Following his 12-year playing career, Kapler was a coach for Israel’s team in the 2013 World Baseball Classic qualifier. He then became an analyst for FS1 before joining the Dodgers’ front office as the director of player development in November 2014. He was involved in three scandals there: one in which he tried to handle a sexual assault incident involving two Dodgers minor league players without telling police, one in which he allegedly discriminated against Nick Francona, a veteran and former baseball operations employee, and an incident that implicated most of the Dodgers’ front office concerning the recruiting of international free agents. The Dodgers reportedly kept a spreadsheet of employees and their level of criminality.

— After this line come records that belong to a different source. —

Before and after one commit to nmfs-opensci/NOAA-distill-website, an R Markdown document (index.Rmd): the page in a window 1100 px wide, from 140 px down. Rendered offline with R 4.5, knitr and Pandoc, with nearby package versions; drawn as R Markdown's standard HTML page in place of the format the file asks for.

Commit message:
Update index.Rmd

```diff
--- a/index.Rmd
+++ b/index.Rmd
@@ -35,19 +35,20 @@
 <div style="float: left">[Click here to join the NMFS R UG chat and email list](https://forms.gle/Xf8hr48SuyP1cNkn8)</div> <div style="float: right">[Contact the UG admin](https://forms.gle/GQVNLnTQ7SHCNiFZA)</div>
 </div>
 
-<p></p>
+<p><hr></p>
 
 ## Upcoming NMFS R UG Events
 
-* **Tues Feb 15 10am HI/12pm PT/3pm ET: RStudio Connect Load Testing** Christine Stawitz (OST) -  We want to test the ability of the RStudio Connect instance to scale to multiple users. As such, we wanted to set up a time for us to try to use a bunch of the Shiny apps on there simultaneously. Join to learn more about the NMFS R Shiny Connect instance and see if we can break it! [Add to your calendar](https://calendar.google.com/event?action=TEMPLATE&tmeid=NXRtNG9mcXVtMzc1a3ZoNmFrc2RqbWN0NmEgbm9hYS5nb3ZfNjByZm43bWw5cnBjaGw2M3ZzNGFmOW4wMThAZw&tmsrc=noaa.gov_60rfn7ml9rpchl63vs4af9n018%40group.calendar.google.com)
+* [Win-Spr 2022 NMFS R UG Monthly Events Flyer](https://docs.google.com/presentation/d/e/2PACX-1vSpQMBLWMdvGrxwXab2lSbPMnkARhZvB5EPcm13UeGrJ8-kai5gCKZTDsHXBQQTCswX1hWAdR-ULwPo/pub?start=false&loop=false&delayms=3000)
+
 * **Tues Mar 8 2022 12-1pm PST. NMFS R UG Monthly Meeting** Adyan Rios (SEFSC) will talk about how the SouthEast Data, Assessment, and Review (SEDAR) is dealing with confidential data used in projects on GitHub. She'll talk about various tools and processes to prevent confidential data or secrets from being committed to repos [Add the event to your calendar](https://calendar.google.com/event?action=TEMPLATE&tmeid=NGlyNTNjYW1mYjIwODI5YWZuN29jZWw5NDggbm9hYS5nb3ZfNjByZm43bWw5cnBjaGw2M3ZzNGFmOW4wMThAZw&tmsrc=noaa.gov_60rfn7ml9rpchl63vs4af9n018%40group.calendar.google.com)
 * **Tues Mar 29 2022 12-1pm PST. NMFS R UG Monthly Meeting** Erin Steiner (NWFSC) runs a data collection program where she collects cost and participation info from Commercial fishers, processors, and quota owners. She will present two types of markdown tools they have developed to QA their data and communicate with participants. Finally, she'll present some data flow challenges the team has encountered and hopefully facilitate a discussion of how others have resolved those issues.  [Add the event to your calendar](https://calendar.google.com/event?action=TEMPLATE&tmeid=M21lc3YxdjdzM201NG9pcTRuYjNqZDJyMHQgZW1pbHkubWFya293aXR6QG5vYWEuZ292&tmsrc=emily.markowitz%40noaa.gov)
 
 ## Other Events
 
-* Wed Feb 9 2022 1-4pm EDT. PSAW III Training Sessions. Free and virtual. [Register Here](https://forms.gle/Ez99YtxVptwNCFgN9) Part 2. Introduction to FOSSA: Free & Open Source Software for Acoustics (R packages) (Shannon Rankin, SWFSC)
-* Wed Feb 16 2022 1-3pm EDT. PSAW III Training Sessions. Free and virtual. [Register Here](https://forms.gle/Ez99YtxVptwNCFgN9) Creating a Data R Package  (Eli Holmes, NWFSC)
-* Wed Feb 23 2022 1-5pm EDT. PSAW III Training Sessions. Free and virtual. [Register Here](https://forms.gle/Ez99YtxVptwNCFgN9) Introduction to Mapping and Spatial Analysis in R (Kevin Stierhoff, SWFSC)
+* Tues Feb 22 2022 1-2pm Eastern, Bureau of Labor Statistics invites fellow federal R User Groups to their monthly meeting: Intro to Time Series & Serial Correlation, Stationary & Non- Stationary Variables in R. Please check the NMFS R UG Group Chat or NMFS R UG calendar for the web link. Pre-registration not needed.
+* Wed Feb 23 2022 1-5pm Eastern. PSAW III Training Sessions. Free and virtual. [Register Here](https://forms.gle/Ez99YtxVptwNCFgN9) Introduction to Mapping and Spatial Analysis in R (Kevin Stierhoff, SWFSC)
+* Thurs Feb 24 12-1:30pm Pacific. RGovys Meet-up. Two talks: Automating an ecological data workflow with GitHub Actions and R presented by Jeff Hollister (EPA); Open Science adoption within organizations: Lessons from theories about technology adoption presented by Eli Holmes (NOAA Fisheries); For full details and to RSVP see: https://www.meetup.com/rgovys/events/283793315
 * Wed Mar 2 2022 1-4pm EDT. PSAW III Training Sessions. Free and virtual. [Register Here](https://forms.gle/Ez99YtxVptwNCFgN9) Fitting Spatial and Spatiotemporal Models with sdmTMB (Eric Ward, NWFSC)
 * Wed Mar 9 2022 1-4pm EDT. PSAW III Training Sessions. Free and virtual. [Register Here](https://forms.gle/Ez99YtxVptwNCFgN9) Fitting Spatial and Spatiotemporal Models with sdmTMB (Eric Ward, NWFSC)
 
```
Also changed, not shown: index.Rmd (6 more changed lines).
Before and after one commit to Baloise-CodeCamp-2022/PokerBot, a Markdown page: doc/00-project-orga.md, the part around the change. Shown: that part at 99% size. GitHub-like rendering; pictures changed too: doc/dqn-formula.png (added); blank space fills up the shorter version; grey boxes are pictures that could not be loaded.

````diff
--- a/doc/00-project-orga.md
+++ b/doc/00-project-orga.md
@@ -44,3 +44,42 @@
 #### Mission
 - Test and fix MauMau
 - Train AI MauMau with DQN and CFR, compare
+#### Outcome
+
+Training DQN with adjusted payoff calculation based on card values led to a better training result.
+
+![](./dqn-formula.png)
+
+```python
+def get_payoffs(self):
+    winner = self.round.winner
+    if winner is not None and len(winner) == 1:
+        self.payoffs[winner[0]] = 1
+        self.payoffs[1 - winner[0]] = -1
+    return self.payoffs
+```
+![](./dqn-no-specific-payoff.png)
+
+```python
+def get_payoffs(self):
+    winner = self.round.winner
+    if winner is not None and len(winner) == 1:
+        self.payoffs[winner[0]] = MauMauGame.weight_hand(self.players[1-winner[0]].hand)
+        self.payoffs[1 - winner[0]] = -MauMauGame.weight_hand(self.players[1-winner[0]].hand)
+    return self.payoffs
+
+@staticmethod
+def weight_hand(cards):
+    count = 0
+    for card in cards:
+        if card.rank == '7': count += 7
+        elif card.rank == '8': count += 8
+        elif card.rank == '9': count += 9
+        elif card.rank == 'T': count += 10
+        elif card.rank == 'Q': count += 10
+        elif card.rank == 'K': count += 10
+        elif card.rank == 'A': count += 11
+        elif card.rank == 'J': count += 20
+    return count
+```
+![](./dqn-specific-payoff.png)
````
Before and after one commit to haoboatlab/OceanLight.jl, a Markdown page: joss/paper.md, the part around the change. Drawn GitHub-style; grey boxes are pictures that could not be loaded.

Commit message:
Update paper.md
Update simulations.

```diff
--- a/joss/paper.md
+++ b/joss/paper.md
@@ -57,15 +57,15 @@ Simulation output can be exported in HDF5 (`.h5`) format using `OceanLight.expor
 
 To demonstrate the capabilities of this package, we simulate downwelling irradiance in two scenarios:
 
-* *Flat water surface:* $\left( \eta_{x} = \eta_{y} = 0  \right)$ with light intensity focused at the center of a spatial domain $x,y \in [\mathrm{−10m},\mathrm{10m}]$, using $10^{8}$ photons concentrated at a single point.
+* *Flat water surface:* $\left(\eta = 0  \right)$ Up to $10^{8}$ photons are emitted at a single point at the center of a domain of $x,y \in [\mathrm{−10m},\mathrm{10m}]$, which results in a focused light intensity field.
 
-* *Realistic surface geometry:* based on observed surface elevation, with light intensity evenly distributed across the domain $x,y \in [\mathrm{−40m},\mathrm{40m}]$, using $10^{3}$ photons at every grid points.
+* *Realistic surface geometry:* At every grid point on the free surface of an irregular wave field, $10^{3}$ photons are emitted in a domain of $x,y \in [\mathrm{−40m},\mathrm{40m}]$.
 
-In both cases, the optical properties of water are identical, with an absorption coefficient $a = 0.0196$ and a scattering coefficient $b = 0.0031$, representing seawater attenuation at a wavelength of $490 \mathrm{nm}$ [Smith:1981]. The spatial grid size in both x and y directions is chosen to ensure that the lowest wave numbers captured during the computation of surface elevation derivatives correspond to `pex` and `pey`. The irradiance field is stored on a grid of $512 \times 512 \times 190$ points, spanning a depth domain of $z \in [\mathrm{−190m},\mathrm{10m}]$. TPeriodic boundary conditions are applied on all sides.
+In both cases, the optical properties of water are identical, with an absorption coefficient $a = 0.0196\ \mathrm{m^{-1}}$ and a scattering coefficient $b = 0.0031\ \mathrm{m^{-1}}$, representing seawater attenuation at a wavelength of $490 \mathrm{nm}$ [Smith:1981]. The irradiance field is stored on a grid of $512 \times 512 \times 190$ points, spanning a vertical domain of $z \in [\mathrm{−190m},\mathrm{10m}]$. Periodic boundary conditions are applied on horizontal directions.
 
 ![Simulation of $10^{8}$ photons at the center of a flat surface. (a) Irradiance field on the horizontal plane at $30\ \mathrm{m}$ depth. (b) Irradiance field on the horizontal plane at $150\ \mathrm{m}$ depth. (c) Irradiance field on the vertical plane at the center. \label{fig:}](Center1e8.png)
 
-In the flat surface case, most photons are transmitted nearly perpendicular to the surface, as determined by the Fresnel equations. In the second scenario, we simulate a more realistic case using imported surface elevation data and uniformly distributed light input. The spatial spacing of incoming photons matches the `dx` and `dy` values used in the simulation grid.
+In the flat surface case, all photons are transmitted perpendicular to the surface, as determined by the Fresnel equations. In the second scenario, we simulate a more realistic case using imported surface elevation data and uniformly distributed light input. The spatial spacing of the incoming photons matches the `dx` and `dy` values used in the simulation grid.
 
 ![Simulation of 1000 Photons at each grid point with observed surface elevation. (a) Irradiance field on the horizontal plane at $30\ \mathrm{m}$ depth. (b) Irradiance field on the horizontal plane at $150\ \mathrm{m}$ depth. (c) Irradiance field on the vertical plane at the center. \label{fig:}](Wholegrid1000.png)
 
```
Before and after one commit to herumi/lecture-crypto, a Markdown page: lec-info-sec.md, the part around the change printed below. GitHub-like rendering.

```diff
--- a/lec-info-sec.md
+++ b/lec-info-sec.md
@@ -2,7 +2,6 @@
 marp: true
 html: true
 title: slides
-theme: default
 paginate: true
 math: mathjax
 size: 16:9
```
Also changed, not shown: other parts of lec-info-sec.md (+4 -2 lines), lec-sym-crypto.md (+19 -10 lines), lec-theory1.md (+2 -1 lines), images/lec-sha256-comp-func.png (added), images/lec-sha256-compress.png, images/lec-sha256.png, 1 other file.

Despite Kapler’s background, the Phillies hired him as their manager ahead of the 2018 season. He would lead the Phillies to an 80-82 record that year and then helped them improve by one game in 2019, finishing at exactly .500 before being fired. Kapler’s tenure in Philly was tumultuous, often drawing ire from the local media and subsequently the fan base for not being tough enough on his players. The Phillies also reportedly had a clubhouse issue in 2018 in which players were playing video games in the clubhouse during games, prompting Carlos Santana to smash a TV with a bat.

Kapler has a history with Farhan Zaidi, the Giants’ president of baseball operations. They worked together in the Dodgers’ front office as Zaidi served as GM from November 2014-18.